<<<<
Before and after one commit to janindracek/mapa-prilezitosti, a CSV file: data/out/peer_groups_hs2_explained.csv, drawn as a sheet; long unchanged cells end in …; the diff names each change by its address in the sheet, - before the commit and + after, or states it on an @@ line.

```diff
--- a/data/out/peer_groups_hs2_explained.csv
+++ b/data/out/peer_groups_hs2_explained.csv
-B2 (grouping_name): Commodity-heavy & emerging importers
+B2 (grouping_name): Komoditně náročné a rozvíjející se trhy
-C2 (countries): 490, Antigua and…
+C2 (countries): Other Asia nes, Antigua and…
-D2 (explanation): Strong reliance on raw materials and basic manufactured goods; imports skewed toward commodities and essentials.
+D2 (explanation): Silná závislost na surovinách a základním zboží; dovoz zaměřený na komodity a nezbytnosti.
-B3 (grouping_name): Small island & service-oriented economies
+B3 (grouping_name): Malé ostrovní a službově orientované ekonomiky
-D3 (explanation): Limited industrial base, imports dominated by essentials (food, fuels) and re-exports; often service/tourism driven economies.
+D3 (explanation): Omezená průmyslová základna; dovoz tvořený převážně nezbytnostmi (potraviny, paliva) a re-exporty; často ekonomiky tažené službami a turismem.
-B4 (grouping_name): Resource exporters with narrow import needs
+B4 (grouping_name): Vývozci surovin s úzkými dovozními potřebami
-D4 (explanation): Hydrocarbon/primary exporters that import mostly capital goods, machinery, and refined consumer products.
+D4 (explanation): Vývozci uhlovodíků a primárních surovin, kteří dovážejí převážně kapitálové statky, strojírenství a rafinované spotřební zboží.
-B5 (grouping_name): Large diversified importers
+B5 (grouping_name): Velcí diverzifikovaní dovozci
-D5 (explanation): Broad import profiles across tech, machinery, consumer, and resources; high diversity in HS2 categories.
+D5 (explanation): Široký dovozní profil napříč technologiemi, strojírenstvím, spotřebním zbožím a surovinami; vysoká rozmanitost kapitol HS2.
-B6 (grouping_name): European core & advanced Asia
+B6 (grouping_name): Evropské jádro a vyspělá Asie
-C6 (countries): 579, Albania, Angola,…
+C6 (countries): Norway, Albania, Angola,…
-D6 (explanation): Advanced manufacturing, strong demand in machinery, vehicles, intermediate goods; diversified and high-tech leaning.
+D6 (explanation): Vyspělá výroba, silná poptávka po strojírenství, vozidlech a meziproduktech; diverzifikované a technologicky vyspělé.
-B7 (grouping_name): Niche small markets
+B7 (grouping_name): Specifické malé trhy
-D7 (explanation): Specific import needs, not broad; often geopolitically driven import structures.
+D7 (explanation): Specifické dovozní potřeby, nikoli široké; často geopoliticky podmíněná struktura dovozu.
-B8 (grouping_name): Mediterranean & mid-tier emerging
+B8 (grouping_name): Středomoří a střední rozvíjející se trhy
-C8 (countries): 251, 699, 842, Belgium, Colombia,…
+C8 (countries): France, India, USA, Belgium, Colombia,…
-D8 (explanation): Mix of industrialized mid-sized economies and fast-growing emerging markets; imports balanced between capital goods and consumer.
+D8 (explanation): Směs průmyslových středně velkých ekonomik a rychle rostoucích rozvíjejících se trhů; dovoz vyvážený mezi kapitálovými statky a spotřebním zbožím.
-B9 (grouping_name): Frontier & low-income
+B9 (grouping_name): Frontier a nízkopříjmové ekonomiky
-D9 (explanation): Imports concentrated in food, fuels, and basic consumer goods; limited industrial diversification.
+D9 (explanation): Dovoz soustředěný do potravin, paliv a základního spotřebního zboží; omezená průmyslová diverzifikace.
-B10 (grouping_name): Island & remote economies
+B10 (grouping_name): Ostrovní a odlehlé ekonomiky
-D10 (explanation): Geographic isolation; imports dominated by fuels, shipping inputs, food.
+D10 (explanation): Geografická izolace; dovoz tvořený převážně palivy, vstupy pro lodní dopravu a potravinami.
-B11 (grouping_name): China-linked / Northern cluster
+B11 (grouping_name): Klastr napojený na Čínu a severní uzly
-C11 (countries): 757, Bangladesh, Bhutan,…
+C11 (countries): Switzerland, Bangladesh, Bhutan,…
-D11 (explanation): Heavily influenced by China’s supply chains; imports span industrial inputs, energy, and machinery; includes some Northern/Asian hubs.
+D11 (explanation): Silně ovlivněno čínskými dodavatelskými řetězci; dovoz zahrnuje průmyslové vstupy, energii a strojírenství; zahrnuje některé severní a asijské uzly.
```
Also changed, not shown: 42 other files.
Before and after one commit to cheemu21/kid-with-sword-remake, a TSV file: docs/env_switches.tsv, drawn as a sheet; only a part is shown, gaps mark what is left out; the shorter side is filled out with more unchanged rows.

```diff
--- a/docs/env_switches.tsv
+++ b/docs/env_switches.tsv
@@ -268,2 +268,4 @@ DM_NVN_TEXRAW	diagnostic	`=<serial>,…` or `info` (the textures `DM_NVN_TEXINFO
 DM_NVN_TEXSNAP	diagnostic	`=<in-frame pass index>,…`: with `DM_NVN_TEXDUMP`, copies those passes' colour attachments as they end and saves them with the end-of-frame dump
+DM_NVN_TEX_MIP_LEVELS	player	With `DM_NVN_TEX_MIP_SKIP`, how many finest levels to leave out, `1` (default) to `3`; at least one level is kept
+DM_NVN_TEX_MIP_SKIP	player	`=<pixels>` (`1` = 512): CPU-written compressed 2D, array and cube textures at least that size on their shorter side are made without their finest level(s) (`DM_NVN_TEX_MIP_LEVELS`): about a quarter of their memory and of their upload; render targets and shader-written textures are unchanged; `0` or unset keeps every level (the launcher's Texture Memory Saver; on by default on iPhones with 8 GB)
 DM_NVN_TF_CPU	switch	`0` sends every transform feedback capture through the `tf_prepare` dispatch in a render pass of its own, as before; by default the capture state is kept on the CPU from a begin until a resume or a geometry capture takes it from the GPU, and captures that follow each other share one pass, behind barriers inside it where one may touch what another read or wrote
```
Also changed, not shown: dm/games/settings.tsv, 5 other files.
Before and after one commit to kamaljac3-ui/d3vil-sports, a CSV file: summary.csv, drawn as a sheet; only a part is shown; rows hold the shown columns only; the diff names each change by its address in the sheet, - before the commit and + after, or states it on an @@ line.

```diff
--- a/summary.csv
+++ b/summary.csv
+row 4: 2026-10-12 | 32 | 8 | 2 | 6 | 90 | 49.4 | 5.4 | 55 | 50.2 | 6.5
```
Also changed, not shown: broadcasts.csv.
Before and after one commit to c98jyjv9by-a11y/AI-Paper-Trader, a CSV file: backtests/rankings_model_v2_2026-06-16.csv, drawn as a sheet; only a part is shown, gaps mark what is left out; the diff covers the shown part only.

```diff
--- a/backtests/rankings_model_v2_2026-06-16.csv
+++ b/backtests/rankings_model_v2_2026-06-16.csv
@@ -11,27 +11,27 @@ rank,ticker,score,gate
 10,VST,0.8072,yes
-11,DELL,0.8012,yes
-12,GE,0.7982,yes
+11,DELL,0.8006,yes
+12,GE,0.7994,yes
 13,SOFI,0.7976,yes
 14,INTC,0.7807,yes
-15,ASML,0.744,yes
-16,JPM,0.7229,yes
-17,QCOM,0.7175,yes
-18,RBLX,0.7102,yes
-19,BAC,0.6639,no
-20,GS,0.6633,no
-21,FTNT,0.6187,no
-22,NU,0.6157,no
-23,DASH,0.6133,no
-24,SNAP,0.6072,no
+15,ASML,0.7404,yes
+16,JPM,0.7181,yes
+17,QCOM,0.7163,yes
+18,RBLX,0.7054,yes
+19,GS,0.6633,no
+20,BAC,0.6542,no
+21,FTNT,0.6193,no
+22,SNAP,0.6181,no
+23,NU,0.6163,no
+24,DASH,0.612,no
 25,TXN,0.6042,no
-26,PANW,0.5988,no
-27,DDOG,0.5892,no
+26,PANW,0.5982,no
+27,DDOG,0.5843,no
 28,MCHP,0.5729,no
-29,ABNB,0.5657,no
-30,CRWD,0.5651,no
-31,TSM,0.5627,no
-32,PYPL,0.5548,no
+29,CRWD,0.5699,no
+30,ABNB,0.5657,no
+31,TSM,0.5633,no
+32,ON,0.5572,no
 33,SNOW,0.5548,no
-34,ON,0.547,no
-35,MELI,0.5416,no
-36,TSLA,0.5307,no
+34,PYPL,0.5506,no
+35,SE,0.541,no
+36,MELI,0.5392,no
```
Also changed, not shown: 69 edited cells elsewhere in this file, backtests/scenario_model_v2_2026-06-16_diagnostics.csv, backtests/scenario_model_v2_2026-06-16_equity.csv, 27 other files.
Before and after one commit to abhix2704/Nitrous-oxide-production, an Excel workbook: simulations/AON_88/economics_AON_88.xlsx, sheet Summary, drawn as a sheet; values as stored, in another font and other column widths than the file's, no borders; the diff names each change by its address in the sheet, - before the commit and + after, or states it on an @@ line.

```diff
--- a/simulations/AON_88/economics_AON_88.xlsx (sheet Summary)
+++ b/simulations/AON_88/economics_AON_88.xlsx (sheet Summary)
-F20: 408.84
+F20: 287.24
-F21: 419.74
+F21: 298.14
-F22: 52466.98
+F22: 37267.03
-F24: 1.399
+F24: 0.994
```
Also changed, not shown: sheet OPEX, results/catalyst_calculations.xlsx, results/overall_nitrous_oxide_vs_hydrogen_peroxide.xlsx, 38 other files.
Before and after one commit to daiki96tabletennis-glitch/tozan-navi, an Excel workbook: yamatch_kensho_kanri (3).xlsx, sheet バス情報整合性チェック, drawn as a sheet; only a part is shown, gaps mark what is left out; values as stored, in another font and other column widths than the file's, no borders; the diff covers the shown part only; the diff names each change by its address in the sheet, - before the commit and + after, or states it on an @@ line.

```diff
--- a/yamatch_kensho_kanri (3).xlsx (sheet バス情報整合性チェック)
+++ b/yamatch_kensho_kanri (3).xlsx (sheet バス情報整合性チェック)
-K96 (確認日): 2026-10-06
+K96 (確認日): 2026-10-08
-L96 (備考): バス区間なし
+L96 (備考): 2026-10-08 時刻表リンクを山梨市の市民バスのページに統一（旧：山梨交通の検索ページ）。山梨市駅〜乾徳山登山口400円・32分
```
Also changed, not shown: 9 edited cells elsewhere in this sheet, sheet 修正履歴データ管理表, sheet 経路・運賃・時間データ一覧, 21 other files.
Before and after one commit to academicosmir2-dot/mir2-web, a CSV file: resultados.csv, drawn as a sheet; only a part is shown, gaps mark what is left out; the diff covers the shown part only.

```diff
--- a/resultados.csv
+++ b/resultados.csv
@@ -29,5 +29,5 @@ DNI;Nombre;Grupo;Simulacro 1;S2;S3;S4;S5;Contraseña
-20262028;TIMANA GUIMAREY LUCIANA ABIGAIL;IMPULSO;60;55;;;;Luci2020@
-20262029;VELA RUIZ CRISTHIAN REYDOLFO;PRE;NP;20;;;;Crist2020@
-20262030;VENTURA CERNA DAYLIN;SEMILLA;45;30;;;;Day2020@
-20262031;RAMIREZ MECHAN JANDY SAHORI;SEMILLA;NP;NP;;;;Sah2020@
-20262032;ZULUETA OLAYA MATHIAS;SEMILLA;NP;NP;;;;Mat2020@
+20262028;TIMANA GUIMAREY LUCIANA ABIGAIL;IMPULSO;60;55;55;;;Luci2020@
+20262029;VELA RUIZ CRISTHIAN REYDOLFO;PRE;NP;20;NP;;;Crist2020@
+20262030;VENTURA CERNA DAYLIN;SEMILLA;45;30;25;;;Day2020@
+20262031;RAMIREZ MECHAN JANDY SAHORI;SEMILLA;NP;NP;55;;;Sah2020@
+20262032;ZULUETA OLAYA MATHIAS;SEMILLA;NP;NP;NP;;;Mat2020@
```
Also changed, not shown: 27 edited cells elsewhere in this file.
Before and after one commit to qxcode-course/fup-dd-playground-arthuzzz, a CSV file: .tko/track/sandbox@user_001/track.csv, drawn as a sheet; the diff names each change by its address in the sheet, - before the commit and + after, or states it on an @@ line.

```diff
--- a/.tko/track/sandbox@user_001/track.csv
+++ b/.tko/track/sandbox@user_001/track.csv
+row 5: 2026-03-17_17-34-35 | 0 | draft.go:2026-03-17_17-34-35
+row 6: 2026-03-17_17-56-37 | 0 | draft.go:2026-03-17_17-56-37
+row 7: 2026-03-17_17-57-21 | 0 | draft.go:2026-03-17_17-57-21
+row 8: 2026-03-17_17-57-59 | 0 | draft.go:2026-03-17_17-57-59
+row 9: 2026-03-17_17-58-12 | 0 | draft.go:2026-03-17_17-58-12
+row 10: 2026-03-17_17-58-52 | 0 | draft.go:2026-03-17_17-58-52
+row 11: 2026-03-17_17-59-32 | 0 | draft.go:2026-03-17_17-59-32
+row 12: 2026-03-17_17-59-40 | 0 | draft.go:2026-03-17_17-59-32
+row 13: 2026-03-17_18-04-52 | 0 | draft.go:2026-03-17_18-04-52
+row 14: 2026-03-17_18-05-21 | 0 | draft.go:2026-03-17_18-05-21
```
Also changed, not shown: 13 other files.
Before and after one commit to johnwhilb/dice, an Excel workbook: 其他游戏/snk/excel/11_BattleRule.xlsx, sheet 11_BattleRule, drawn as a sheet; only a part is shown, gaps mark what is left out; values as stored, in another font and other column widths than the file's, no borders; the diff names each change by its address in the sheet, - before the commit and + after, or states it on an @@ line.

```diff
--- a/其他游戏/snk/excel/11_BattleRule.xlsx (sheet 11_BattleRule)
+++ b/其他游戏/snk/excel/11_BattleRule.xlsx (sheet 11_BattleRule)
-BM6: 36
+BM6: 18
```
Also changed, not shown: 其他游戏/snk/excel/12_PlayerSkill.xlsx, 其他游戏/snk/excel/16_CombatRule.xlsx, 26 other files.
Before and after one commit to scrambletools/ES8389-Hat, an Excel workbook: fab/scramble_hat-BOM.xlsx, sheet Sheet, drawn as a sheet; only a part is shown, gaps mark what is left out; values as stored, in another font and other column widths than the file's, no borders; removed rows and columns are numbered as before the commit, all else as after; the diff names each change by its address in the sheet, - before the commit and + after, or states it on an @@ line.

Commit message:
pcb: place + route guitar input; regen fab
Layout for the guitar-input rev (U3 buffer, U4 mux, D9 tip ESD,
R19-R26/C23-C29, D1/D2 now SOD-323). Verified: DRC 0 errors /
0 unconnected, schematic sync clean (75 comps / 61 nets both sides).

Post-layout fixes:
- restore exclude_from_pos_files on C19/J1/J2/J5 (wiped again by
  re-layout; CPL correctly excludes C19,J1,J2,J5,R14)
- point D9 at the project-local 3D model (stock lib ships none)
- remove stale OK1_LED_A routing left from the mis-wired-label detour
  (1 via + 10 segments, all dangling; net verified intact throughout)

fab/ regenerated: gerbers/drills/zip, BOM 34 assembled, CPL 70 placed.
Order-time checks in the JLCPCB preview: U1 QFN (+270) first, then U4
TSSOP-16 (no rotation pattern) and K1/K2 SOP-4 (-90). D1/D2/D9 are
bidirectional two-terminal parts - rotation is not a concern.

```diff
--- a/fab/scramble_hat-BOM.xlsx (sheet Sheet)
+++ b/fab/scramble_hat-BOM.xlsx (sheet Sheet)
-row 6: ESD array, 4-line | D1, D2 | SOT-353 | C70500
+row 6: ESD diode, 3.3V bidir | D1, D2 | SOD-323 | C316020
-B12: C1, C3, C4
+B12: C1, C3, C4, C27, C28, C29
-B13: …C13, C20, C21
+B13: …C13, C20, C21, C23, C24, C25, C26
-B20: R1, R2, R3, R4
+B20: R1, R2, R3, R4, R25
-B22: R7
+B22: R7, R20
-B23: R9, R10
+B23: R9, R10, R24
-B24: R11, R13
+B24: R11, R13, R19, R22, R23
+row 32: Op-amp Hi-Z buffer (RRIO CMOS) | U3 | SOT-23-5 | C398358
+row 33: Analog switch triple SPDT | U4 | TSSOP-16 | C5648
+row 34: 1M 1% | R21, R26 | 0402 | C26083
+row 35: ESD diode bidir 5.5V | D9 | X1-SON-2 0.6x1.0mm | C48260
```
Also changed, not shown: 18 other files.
>>>>
Exercise instructions:
Which lines of the data include the string "SEMILLA"? Find them and copy each one.

Answer:
-20262030;VENTURA CERNA DAYLIN;SEMILLA;45;30;;;;Day2020@
-20262031;RAMIREZ MECHAN JANDY SAHORI;SEMILLA;NP;NP;;;;Sah2020@
-20262032;ZULUETA OLAYA MATHIAS;SEMILLA;NP;NP;;;;Mat2020@
+20262030;VENTURA CERNA DAYLIN;SEMILLA;45;30;25;;;Day2020@
+20262031;RAMIREZ MECHAN JANDY SAHORI;SEMILLA;NP;NP;55;;;Sah2020@
+20262032;ZULUETA OLAYA MATHIAS;SEMILLA;NP;NP;NP;;;Mat2020@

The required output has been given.